(Your task):
Each time a line of the listing holds "step", copy that line.

####

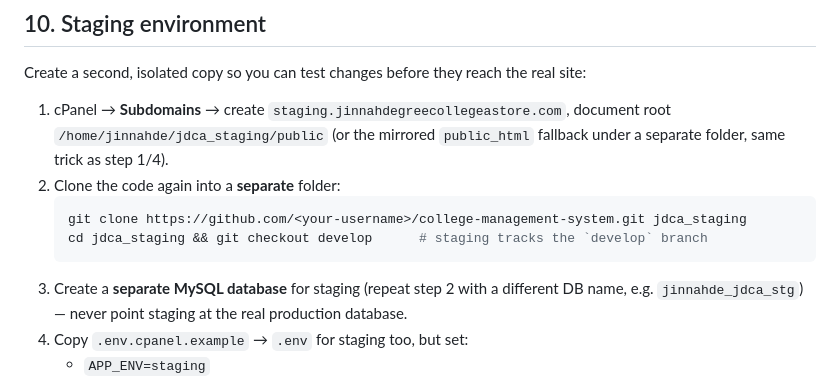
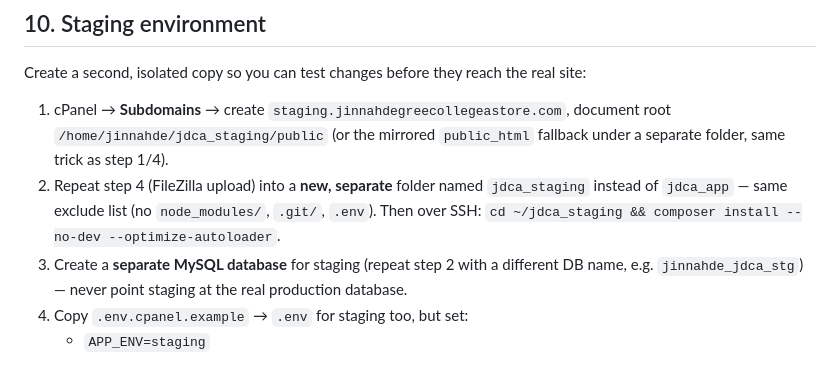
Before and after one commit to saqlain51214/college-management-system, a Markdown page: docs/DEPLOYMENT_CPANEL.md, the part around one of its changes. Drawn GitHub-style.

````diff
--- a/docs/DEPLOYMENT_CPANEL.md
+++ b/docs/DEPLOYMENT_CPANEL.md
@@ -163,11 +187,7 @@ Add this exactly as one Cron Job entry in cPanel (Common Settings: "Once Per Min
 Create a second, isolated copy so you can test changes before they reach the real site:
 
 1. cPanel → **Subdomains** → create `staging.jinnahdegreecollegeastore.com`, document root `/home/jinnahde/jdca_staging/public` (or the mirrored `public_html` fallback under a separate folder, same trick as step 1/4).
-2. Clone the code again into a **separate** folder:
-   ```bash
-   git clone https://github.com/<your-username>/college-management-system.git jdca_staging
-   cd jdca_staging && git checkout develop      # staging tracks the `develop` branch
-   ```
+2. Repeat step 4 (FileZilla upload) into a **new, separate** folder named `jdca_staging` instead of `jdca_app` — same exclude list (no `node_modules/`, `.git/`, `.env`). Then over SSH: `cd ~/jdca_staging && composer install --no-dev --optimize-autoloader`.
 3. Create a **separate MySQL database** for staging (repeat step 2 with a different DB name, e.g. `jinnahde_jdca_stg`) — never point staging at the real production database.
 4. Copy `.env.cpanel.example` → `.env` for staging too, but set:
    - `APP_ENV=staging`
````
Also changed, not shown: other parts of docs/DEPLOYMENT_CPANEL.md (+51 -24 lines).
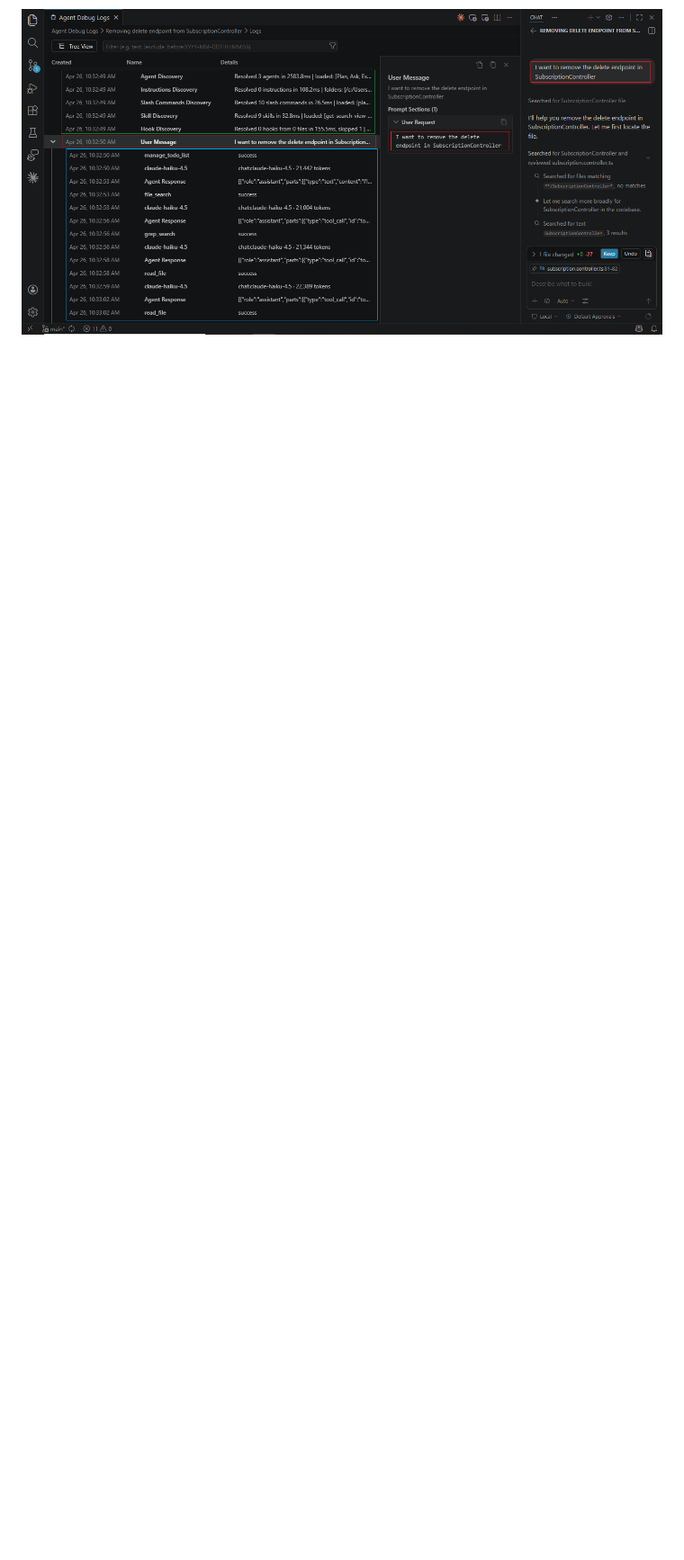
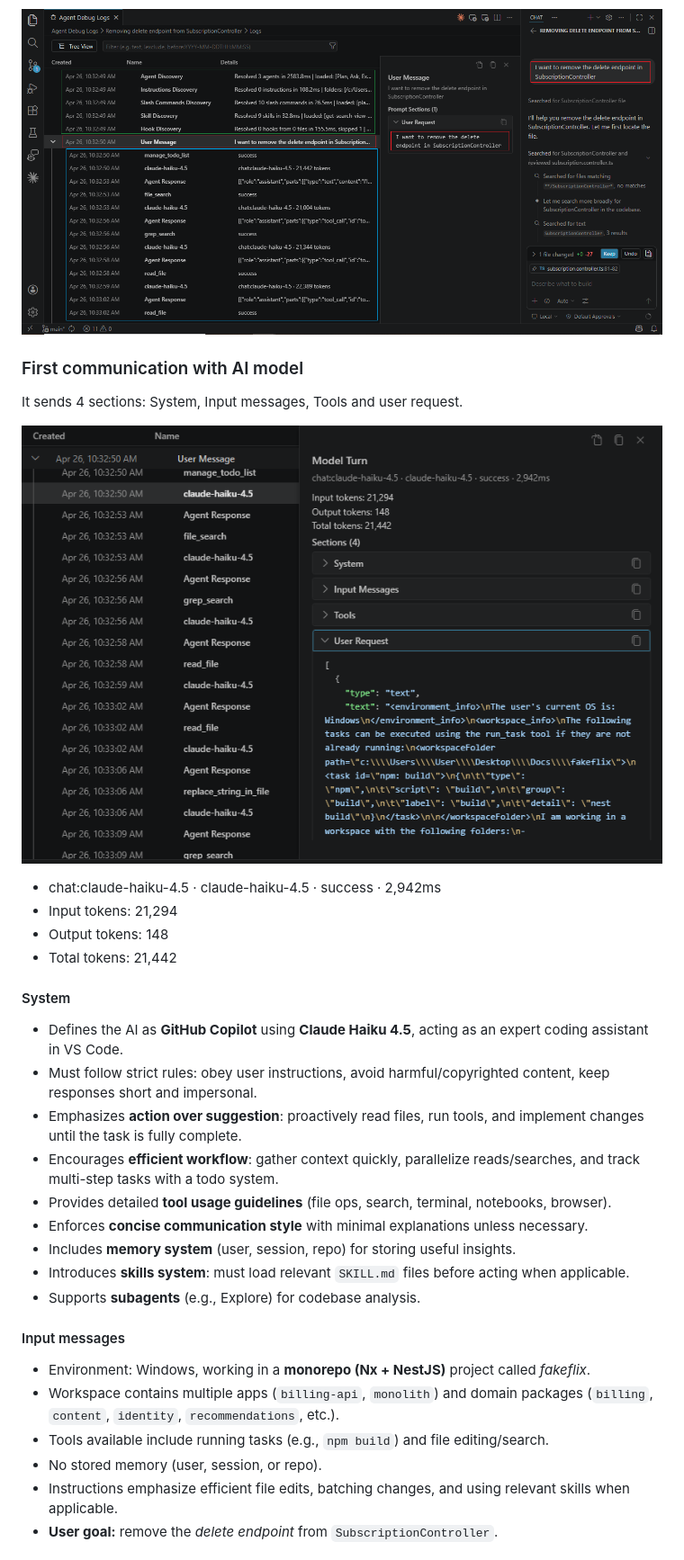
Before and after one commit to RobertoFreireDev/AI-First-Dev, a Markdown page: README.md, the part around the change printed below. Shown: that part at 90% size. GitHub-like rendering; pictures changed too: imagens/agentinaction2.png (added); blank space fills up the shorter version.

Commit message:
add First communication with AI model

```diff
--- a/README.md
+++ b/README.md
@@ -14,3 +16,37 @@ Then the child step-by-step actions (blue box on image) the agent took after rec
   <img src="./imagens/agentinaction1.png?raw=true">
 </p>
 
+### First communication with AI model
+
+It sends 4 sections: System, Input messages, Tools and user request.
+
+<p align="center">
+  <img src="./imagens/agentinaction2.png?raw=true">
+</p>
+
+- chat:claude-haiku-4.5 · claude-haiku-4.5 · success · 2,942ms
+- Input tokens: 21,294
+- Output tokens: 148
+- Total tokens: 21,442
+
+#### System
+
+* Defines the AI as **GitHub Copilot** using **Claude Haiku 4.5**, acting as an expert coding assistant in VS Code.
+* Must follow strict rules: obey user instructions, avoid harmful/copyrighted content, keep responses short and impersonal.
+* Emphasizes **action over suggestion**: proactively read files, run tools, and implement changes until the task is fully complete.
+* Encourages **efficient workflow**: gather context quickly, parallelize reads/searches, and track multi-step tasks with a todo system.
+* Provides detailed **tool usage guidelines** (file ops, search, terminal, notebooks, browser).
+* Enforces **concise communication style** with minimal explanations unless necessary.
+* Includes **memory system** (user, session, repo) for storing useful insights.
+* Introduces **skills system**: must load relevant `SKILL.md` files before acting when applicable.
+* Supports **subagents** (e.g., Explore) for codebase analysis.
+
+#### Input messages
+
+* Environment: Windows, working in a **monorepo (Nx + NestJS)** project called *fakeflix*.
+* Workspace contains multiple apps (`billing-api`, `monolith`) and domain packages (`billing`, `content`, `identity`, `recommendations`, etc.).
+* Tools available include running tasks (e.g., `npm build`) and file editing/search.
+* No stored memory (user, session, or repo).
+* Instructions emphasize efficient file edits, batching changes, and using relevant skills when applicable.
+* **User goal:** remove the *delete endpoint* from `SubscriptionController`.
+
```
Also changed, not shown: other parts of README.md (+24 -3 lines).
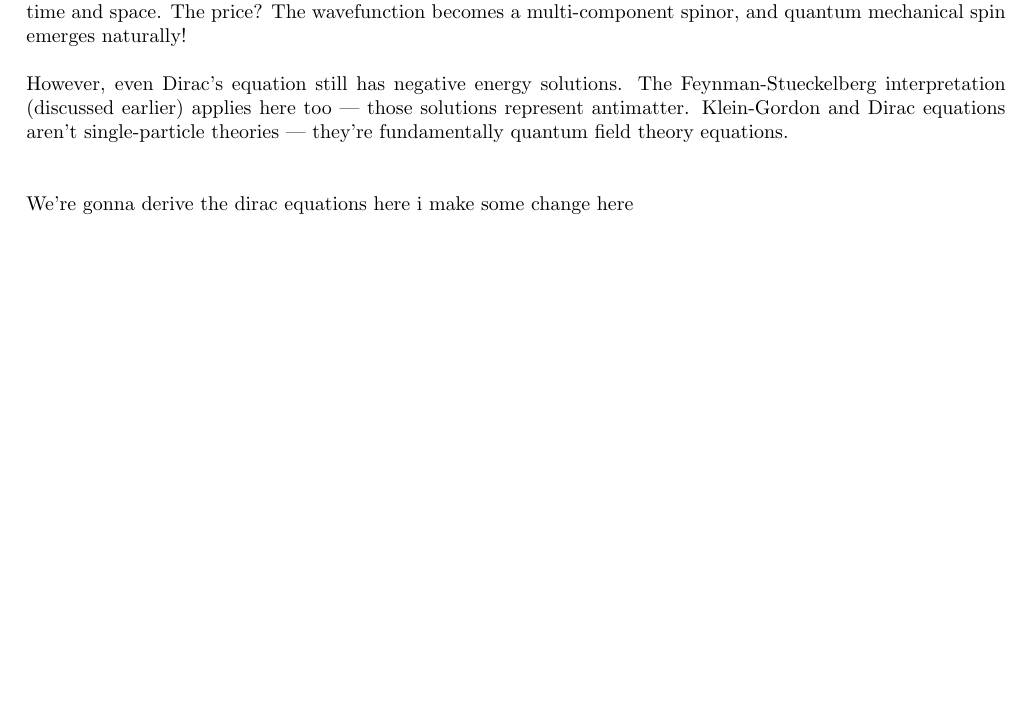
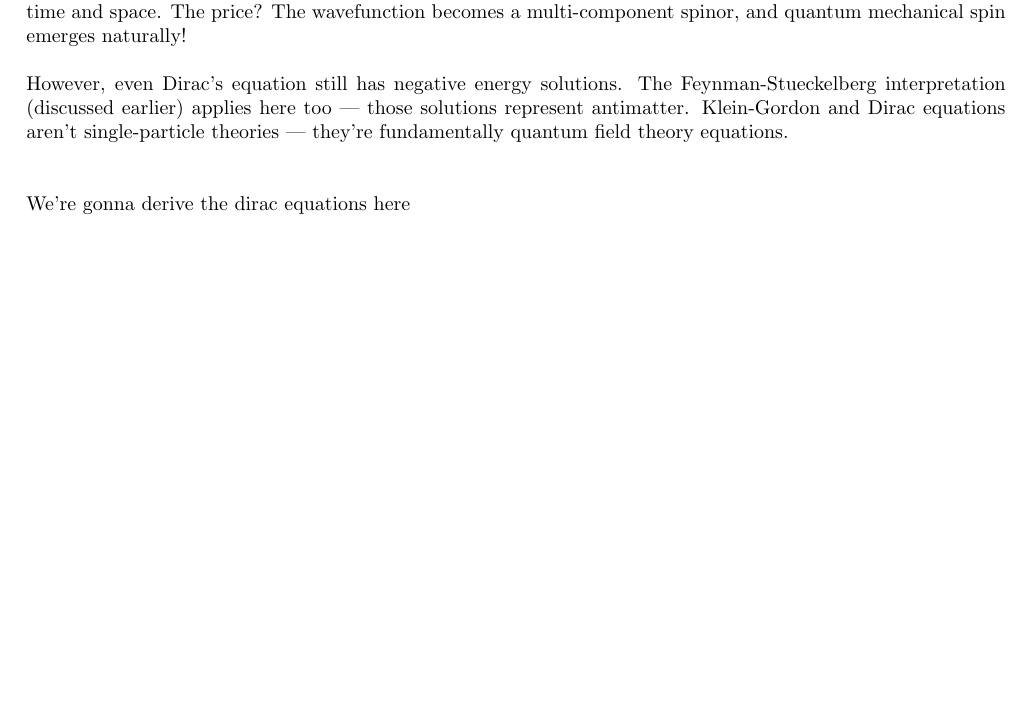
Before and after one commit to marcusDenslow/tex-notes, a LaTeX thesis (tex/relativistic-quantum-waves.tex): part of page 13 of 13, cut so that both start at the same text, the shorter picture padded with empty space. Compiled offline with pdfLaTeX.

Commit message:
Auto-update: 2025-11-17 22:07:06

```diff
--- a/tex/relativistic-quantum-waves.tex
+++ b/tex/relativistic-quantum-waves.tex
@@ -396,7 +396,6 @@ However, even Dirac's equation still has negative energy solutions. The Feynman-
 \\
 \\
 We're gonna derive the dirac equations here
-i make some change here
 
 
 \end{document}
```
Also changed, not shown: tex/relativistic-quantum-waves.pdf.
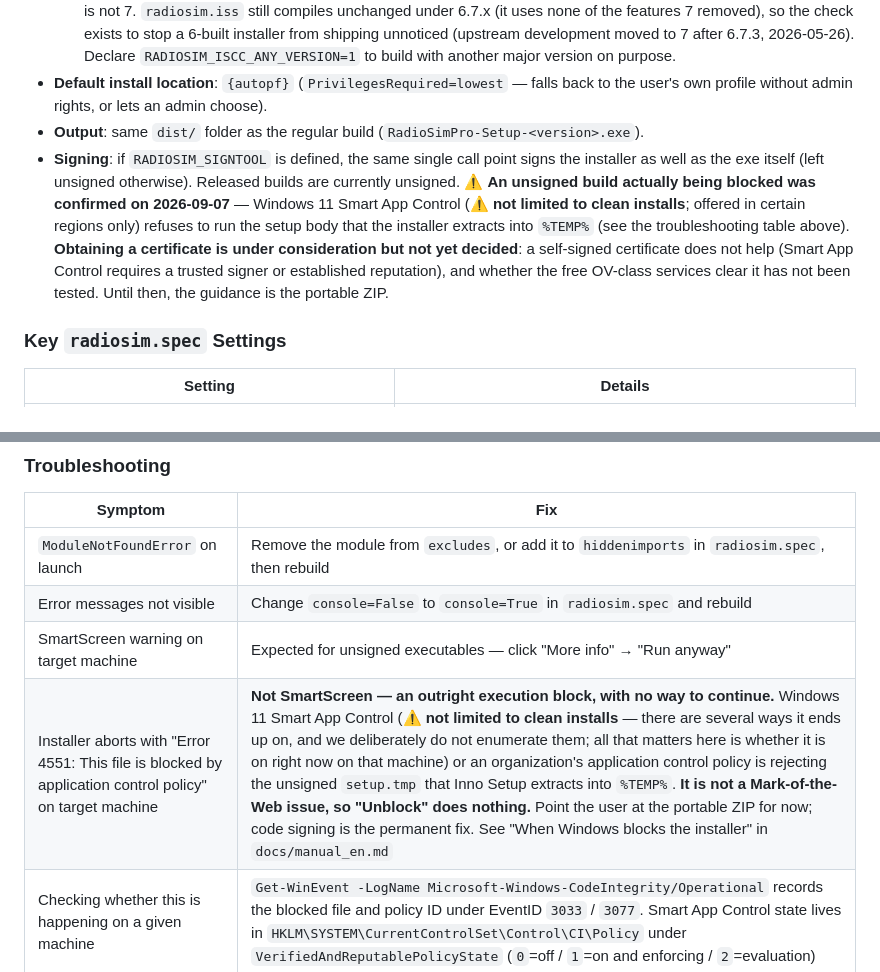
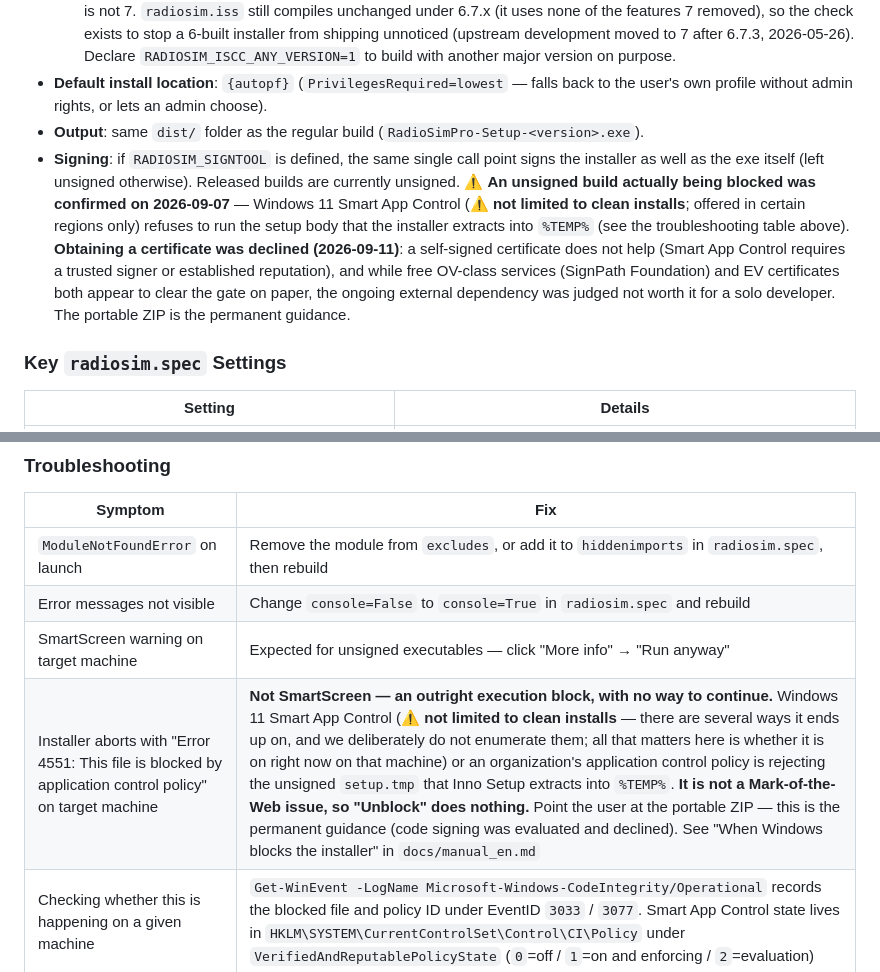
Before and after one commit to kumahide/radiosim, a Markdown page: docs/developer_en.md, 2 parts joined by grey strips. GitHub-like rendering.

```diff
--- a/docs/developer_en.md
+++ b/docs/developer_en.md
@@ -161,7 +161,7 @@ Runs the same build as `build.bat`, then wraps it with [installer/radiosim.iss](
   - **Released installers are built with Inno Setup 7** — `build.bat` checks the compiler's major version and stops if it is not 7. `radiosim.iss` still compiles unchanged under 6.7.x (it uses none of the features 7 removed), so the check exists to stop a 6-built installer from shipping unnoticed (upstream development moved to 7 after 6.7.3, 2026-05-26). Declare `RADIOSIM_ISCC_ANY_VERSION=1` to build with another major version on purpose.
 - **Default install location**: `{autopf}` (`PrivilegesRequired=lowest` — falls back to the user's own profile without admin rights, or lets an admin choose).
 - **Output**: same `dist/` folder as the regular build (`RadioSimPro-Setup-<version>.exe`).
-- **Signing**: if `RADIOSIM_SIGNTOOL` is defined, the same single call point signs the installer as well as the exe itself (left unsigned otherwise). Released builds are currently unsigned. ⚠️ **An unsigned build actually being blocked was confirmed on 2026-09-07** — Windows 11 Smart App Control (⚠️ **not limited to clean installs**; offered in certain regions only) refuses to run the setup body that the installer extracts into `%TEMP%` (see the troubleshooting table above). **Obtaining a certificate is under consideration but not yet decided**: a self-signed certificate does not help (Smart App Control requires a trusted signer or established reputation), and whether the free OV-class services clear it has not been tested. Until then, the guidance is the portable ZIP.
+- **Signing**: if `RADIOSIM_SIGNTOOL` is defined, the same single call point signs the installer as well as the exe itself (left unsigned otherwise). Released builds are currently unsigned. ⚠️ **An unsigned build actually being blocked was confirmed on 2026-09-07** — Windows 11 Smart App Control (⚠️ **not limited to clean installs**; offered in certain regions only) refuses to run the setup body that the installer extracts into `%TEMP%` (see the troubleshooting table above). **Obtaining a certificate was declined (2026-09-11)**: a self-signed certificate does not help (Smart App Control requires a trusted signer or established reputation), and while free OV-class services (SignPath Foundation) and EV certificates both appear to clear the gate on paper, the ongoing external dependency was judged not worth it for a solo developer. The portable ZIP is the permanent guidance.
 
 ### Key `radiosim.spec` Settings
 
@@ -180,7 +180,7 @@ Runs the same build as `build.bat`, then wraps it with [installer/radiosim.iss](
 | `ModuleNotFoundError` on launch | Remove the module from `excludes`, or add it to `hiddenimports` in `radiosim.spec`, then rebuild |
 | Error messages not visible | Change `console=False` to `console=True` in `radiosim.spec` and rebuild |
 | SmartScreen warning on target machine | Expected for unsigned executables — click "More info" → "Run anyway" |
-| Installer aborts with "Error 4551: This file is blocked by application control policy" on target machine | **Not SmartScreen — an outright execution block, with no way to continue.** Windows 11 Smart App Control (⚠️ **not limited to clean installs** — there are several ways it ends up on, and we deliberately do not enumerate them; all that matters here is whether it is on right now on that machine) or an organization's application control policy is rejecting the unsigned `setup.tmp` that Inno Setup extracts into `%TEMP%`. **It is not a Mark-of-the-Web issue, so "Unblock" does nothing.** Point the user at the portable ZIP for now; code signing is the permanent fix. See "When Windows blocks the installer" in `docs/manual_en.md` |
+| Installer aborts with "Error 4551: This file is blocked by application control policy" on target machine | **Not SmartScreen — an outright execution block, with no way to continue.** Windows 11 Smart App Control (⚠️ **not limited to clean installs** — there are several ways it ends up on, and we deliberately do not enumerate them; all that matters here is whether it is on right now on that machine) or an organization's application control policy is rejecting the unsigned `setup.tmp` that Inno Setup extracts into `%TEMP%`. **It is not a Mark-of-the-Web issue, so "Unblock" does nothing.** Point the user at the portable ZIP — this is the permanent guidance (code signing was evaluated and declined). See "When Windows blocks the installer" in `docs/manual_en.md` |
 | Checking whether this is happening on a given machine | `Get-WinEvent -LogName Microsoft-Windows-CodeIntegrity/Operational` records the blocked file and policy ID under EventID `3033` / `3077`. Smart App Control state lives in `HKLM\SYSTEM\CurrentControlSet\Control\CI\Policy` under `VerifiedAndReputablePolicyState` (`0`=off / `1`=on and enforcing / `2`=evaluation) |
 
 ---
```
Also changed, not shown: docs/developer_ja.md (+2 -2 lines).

####

(Solution to the exercise):
 1. cPanel → **Subdomains** → create `staging.jinnahdegreecollegeastore.com`, document root `/home/jinnahde/jdca_staging/public` (or the mirrored `public_html` fallback under a separate folder, same trick as step 1/4).
+2. Repeat step 4 (FileZilla upload) into a **new, separate** folder named `jdca_staging` instead of `jdca_app` — same exclude list (no `node_modules/`, `.git/`, `.env`). Then over SSH: `cd ~/jdca_staging && composer install --no-dev --optimize-autoloader`.
 3. Create a **separate MySQL database** for staging (repeat step 2 with a different DB name, e.g. `jinnahde_jdca_stg`) — never point staging at the real production database.
@@ -14,3 +16,37 @@ Then the child step-by-step actions (blue box on image) the agent took after rec
+* Encourages **efficient workflow**: gather context quickly, parallelize reads/searches, and track multi-step tasks with a todo system.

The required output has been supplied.